'Willy Wonka' Star Gene Wilder's Widow Karen Boyer Unveils the Actor's Emotional Last Words

Karen Boyer and Gene Wilder

Gene Wilder, known for memorable performances in classic films like Willy Wonka & the Chocolate Factory, Blazing Saddles, Young Frankenstein and more, died of complications from Alzheimer's disease in 2016 at 83. But his widow, Karen Boyer, is now remembering his final days, including his last words to her.

Boyer opened up about her time with her husband in a new documentary about the actor called Remembering Gene Wilder, recounting a key memory shortly before his death as they listened to Ella Fitzgerald's recording of "Over the Rainbow," originally sung by Judy Garland for The Wizard of Oz.

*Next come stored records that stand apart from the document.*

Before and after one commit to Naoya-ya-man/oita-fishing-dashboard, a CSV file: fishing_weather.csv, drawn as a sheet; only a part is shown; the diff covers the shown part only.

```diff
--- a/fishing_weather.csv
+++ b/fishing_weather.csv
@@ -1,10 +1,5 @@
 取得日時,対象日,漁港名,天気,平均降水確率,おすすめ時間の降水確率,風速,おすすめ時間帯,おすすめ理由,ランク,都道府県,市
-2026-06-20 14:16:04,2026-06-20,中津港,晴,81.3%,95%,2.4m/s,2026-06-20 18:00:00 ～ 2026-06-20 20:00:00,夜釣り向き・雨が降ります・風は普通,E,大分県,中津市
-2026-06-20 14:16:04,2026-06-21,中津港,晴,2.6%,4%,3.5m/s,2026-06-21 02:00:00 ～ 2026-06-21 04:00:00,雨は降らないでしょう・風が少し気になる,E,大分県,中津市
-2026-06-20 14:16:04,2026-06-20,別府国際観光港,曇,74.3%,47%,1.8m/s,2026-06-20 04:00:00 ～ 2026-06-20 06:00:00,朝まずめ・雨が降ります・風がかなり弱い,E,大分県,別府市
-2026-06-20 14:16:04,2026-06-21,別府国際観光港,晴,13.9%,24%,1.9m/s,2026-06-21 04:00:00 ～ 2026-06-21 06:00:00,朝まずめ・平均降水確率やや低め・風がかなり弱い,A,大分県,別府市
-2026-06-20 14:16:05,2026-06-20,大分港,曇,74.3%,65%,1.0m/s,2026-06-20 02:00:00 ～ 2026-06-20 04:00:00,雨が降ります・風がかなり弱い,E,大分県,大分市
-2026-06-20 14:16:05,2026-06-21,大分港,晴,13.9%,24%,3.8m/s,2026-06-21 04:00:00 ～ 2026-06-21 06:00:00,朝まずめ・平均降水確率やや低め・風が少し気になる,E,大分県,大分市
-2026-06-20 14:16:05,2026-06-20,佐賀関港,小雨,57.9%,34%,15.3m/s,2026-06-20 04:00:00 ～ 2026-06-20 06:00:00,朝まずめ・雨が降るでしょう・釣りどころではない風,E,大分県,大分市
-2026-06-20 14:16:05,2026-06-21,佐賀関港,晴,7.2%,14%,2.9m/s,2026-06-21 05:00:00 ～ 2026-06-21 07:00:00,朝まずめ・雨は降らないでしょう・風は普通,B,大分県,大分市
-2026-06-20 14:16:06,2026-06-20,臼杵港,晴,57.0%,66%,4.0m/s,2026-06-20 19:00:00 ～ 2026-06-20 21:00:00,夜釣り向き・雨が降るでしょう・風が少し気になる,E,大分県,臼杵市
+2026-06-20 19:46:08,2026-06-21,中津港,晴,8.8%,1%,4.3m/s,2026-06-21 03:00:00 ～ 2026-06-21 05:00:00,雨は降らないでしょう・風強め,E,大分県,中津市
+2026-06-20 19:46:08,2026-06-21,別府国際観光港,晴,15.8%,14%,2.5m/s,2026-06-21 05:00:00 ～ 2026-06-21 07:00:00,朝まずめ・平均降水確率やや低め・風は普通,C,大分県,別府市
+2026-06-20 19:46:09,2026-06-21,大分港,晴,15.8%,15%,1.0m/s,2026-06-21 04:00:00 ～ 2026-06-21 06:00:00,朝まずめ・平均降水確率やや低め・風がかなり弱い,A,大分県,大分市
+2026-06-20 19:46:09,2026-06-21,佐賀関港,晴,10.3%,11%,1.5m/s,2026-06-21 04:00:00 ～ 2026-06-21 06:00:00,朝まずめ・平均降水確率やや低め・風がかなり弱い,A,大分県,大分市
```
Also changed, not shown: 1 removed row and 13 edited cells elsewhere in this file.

"The music was playing in the background...and I was lying next to him," she recalled. "He sat up in bed and he said, 'I trust you.' And then he said, 'I love you.' That's the last thing he said."

Wilder was diagnosed with Alzheimer's three years before his passing, as his nephew, Jordan Walker-Pearlman, revealed in the statement announcing his death. The actor kept the disease secret from the public so as not to disappoint fans, with Walker-Pearlman saying, "He simply couldn’t bear the idea of one less smile in the world."

Boyer echoed these sentiments as she described her husband in the new film dedicated to his life and career: "Gene was wonderful; he was the best husband I think anybody could ask for. To love and be loved is the best gift anybody could ask for, and we had that."

The couple first met in the 1980s as Wilder researched for his film See No Evil, Hear No Evil. At the time, they were reportedly just acquaintances, as the actor was married to his third wife, Gilda Radner, with whom he tied the knot in 1984.

Before Radner, Wilder was also married to Mary Mercier for five years in the 1960s, followed by Mary Joan Schutz from 1967 to 1974. Sometime after Radner passed away in 1989 from ovarian cancer, Boyer and Wilder reconnected. They married in 1991 and remained together until his death, with Boyer serving as the actor's caregiver throughout his Alzheimer's disease.

Next: We Ranked the 100 Best Movies of All Time